Holiday Valley sits south of Buffalo and just 30 miles from Lake Eerie. While that prime location does create more crowds than similar resorts, it also ensures a good amount of snowfall during the colder months of the year. You’ll always find excellent powder here. The small town atmosphere is hard to beat, and there’s even night skiing available for those who like to ride once the sun goes down.
New York may not be the jewel in the crown of the skiing world but, as the above resorts show, the state has plenty to offer. Each of the above locations provides a great experience for skiers of all different ability levels and they even come with great extracurriculars as well. They truly provide you with the full package.
What resorts do you like to visit in New York and why? Let us know in the comments below!
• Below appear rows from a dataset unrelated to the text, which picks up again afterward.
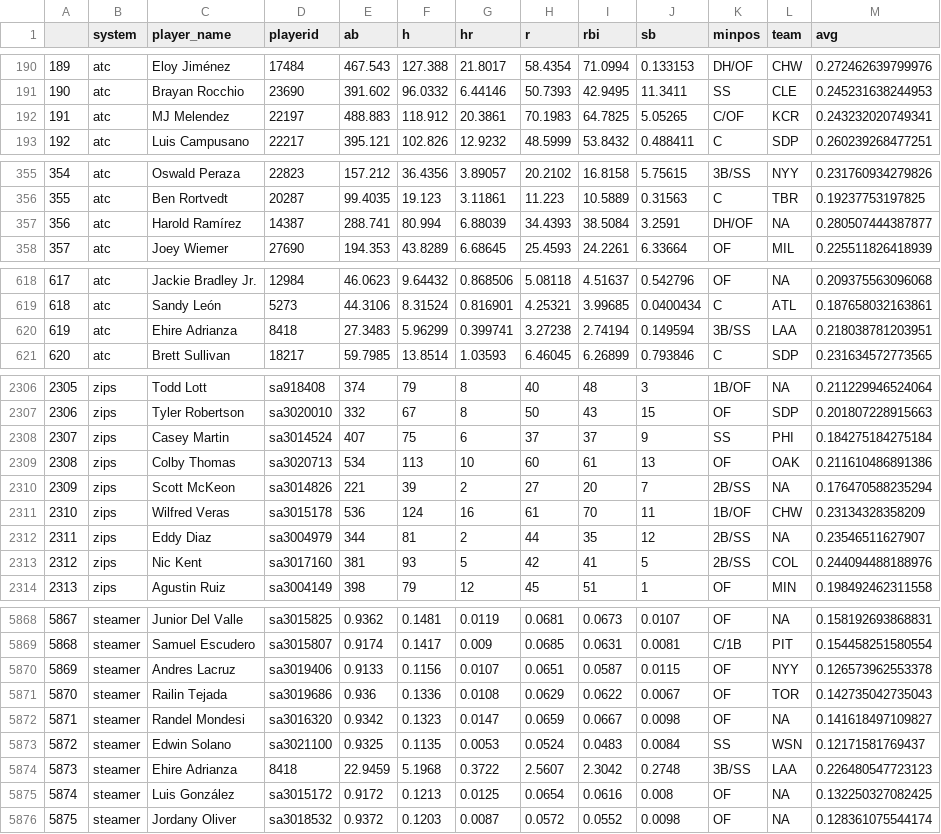
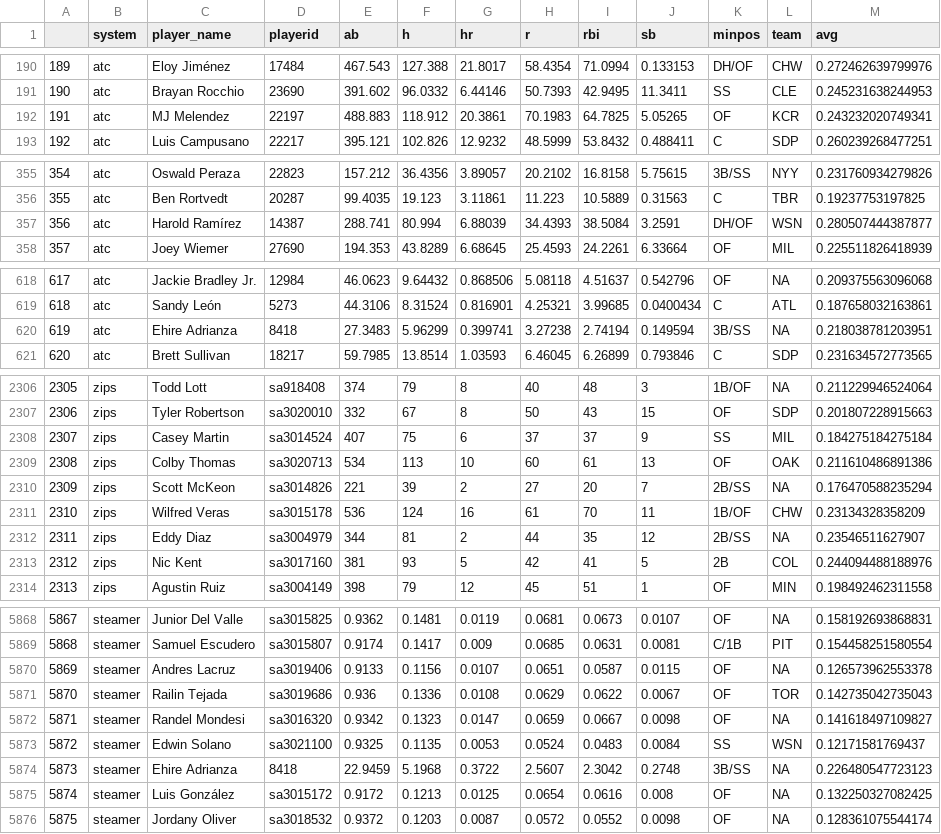
Before and after one commit to bdidds2/Betting, a CSV file: ottoneu/hitters_df.csv, drawn as a sheet; only a part is shown, gaps mark what is left out; the diff covers the shown part only.

```diff
--- a/ottoneu/hitters_df.csv
+++ b/ottoneu/hitters_df.csv
@@ -191,3 +191,3 @@
 "190","atc","Brayan Rocchio","23690",391.602,96.0332,6.44146,50.7393,42.9495,11.3411,"SS","CLE",0.245231638244953
-"191","atc","MJ Melendez","22197",488.883,118.912,20.3861,70.1983,64.7825,5.05265,"C/OF","KCR",0.243232020749341
+"191","atc","MJ Melendez","22197",488.883,118.912,20.3861,70.1983,64.7825,5.05265,"OF","KCR",0.243232020749341
 "192","atc","Luis Campusano","22217",395.121,102.826,12.9232,48.5999,53.8432,0.488411,"C","SDP",0.260239268477251
@@ -356,3 +356,3 @@
 "355","atc","Ben Rortvedt","20287",99.4035,19.123,3.11861,11.223,10.5889,0.31563,"C","TBR",0.19237753197825
-"356","atc","Harold Ramírez","14387",288.741,80.994,6.88039,34.4393,38.5084,3.2591,"DH/OF",NA,0.280507444387877
+"356","atc","Harold Ramírez","14387",288.741,80.994,6.88039,34.4393,38.5084,3.2591,"DH/OF","WSN",0.280507444387877
 "357","atc","Joey Wiemer","27690",194.353,43.8289,6.68645,25.4593,24.2261,6.33664,"OF","MIL",0.225511826418939
@@ -619,3 +619,3 @@
 "618","atc","Sandy León","5273",44.3106,8.31524,0.816901,4.25321,3.99685,0.0400434,"C","ATL",0.187658032163861
-"619","atc","Ehire Adrianza","8418",27.3483,5.96299,0.399741,3.27238,2.74194,0.149594,"3B/SS","LAA",0.218038781203951
+"619","atc","Ehire Adrianza","8418",27.3483,5.96299,0.399741,3.27238,2.74194,0.149594,"3B/SS",NA,0.218038781203951
 "620","atc","Brett Sullivan","18217",59.7985,13.8514,1.03593,6.46045,6.26899,0.793846,"C","SDP",0.231634572773565
@@ -2307,3 +2307,3 @@
 "2306","zips","Tyler Robertson","sa3020010",332,67,8,50,43,15,"OF","SDP",0.201807228915663
-"2307","zips","Casey Martin","sa3014524",407,75,6,37,37,9,"SS","PHI",0.184275184275184
+"2307","zips","Casey Martin","sa3014524",407,75,6,37,37,9,"SS","MIL",0.184275184275184
 "2308","zips","Colby Thomas","sa3020713",534,113,10,60,61,13,"OF","OAK",0.211610486891386
@@ -2312,3 +2312,3 @@
 "2311","zips","Eddy Diaz","sa3004979",344,81,2,44,35,12,"2B/SS",NA,0.23546511627907
-"2312","zips","Nic Kent","sa3017160",381,93,5,42,41,5,"2B/SS","COL",0.244094488188976
+"2312","zips","Nic Kent","sa3017160",381,93,5,42,41,5,"2B","COL",0.244094488188976
 "2313","zips","Agustin Ruiz","sa3004149",398,79,12,45,51,1,"OF","MIN",0.198492462311558
@@ -5869,3 +5869,3 @@
 "5868","steamer","Samuel Escudero","sa3015807",0.9174,0.1417,0.009,0.0685,0.0631,0.0081,"C/1B","PIT",0.154458251580554
-"5869","steamer","Andres Lacruz","sa3019406",0.9133,0.1156,0.0107,0.0651,0.0587,0.0115,"OF","NYY",0.126573962553378
+"5869","steamer","Andres Lacruz","sa3019406",0.9133,0.1156,0.0107,0.0651,0.0587,0.0115,"OF",NA,0.126573962553378
 "5870","steamer","Railin Tejada","sa3019686",0.936,0.1336,0.0108,0.0629,0.0622,0.0067,"OF","TOR",0.142735042735043
@@ -5873,3 +5873,3 @@
 "5872","steamer","Edwin Solano","sa3021100",0.9325,0.1135,0.0053,0.0524,0.0483,0.0084,"SS","WSN",0.12171581769437
-"5873","steamer","Ehire Adrianza","8418",22.9459,5.1968,0.3722,2.5607,2.3042,0.2748,"3B/SS","LAA",0.226480547723123
+"5873","steamer","Ehire Adrianza","8418",22.9459,5.1968,0.3722,2.5607,2.3042,0.2748,"3B/SS",NA,0.226480547723123
 "5874","steamer","Luis González","sa3015172",0.9172,0.1213,0.0125,0.0654,0.0616,0.008,"OF",NA,0.132250327082425
```
Also changed, not shown: 29 edited cells elsewhere in this file, ottoneu/all_pitchers.csv, ottoneu/bum_bum_pitchers.csv, 3 other files.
Joseph Scalise is an avid writer, editor, and snow sports enthusiast who loves to spend his time outdoors. He began his love of writing early on in life and continued to pursue it as he grew older. While his time behind the computer doesn’t get him into the wild unknown as much as he would like, he never misses a chance to head up (or down) a mountain, across a river, or through a lush forest. When he’s not planning new trips, you can always find him typing away on his next project.